Aim of the exercise - For the listing that follows, report how many lines contain the word "appendChild", giving the number and no other text.

Dataset entries -
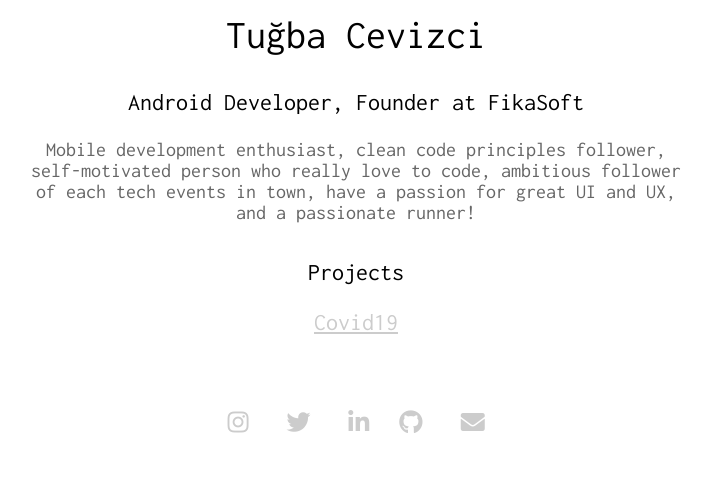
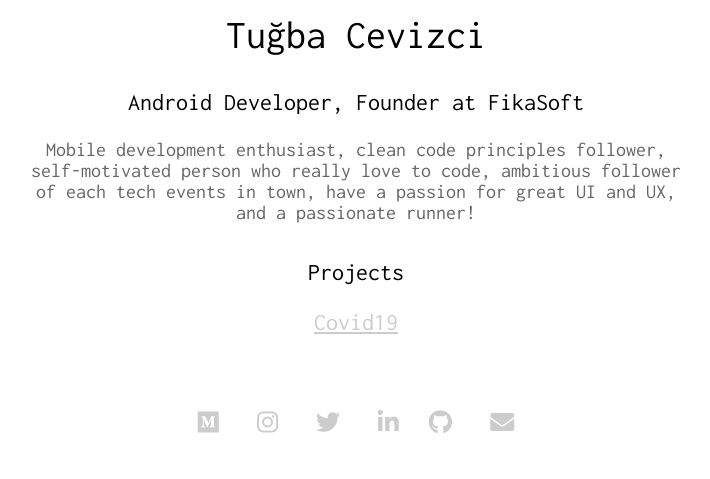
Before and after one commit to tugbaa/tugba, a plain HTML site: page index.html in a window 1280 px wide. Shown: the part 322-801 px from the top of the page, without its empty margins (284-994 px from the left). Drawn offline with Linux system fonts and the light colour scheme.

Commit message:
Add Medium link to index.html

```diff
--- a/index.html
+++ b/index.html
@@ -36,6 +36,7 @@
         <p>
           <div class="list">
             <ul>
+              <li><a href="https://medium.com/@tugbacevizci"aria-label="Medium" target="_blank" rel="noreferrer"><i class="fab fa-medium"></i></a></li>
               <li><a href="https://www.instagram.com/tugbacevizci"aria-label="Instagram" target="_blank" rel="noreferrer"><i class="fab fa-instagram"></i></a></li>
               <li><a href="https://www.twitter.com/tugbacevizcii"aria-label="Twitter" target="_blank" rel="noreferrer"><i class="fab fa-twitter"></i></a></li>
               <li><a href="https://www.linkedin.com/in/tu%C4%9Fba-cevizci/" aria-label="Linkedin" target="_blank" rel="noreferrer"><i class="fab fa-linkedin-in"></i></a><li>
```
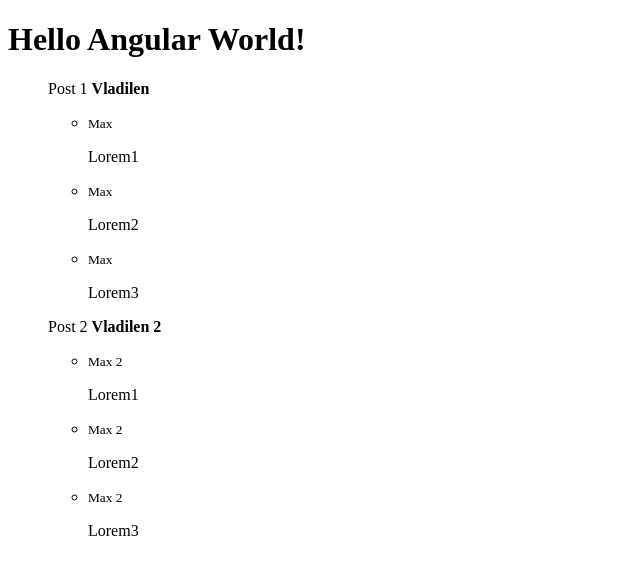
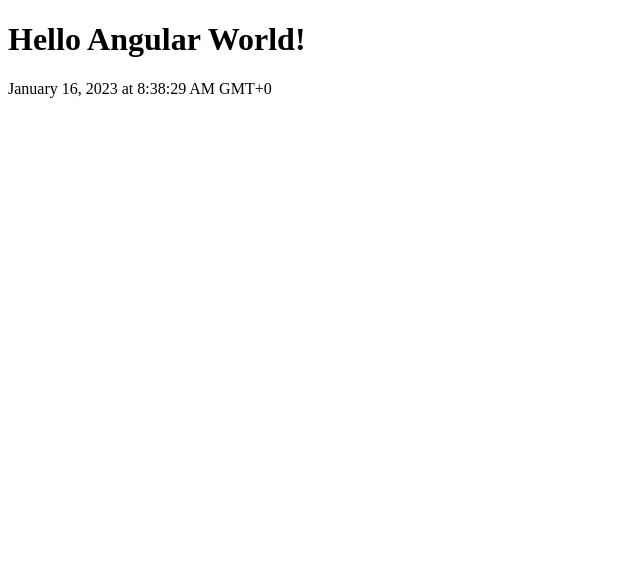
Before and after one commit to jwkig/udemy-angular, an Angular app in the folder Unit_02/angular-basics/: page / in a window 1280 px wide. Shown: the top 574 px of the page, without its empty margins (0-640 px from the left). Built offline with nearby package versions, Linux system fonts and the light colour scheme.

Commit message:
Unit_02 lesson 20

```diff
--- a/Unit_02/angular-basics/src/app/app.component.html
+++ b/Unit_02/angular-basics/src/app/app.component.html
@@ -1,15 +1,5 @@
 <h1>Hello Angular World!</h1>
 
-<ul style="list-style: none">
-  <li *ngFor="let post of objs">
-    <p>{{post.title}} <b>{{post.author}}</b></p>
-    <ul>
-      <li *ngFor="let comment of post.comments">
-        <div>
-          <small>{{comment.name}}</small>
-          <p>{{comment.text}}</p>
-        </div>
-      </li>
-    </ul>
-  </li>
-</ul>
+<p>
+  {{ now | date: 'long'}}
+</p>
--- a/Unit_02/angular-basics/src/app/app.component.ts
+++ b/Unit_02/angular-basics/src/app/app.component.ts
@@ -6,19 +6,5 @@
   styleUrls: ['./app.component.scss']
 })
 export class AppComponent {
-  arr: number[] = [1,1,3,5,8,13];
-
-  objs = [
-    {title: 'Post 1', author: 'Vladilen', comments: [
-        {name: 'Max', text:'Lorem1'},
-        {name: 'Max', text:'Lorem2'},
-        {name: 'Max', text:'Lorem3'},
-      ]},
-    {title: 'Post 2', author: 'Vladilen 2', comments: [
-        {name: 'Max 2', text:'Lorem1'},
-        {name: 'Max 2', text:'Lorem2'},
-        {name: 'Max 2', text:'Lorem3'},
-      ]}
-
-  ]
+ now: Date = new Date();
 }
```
...
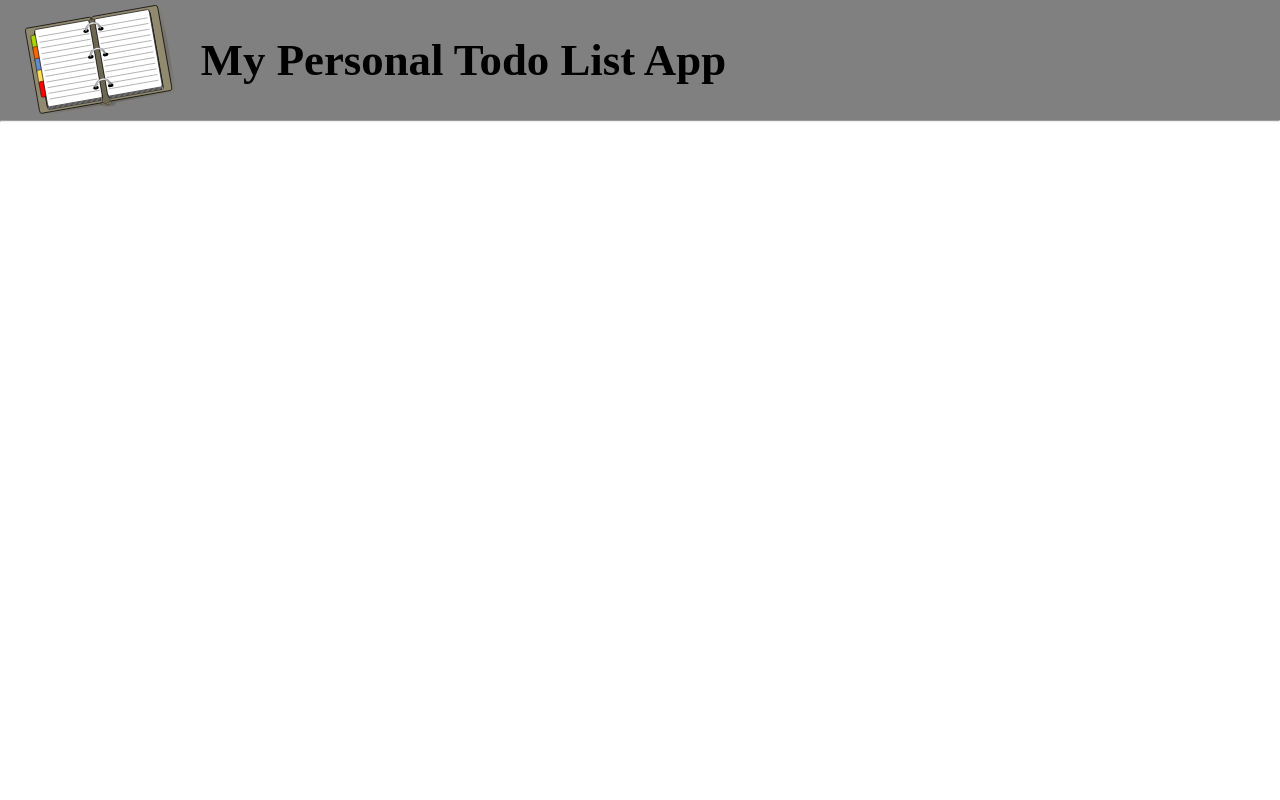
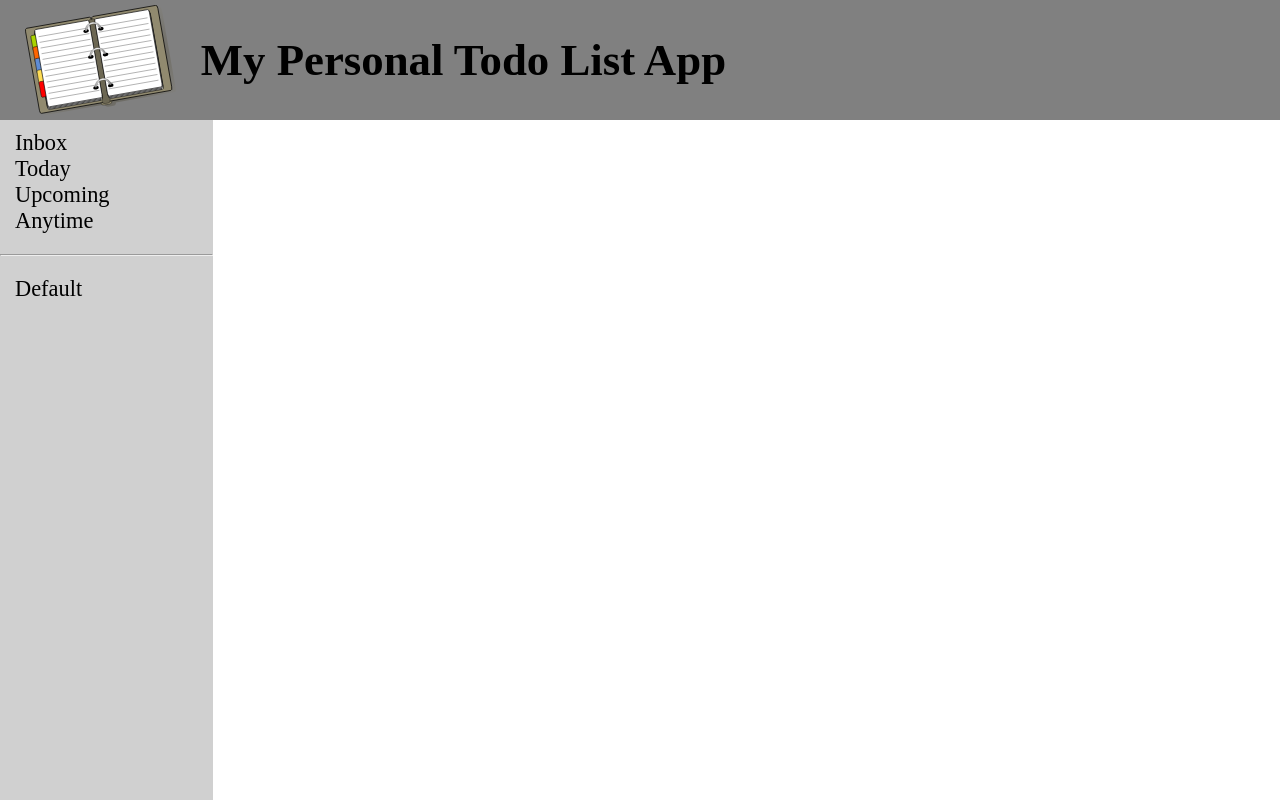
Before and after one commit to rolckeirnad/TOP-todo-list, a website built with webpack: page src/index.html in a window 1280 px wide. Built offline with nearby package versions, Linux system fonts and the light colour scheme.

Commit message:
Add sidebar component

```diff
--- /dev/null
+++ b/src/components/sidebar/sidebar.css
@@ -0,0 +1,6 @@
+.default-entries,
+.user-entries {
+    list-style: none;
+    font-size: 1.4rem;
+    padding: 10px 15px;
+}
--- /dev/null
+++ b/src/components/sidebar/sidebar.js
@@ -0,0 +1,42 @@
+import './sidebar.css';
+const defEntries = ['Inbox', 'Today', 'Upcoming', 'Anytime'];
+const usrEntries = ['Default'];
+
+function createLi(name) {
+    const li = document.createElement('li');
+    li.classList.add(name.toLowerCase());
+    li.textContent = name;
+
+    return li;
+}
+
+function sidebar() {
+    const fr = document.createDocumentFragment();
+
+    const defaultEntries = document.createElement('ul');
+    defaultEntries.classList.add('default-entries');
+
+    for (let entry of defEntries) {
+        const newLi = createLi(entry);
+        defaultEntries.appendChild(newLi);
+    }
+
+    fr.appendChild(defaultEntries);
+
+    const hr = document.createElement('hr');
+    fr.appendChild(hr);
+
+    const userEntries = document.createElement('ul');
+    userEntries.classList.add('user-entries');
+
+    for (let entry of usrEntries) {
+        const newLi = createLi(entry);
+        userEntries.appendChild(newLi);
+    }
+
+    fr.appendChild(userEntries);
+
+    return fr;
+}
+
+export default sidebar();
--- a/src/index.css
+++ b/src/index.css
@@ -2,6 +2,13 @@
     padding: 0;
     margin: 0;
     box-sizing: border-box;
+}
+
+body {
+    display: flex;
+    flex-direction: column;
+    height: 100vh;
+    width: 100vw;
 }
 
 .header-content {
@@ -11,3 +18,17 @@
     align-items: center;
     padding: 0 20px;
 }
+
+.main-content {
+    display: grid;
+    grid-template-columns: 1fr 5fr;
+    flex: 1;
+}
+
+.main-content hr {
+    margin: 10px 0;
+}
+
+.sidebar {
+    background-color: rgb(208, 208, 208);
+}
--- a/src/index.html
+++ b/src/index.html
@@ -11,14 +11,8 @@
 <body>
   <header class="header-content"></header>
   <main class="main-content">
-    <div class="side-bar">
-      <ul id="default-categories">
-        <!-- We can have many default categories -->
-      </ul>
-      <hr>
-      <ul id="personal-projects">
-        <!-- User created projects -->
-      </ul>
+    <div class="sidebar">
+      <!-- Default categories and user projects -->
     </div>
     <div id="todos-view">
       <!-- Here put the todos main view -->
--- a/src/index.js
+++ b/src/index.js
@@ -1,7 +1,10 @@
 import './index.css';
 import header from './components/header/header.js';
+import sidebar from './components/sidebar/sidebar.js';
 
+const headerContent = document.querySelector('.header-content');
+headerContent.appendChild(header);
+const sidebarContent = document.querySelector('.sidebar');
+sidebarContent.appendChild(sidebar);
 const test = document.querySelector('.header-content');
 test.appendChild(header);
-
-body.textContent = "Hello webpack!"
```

Output below - 8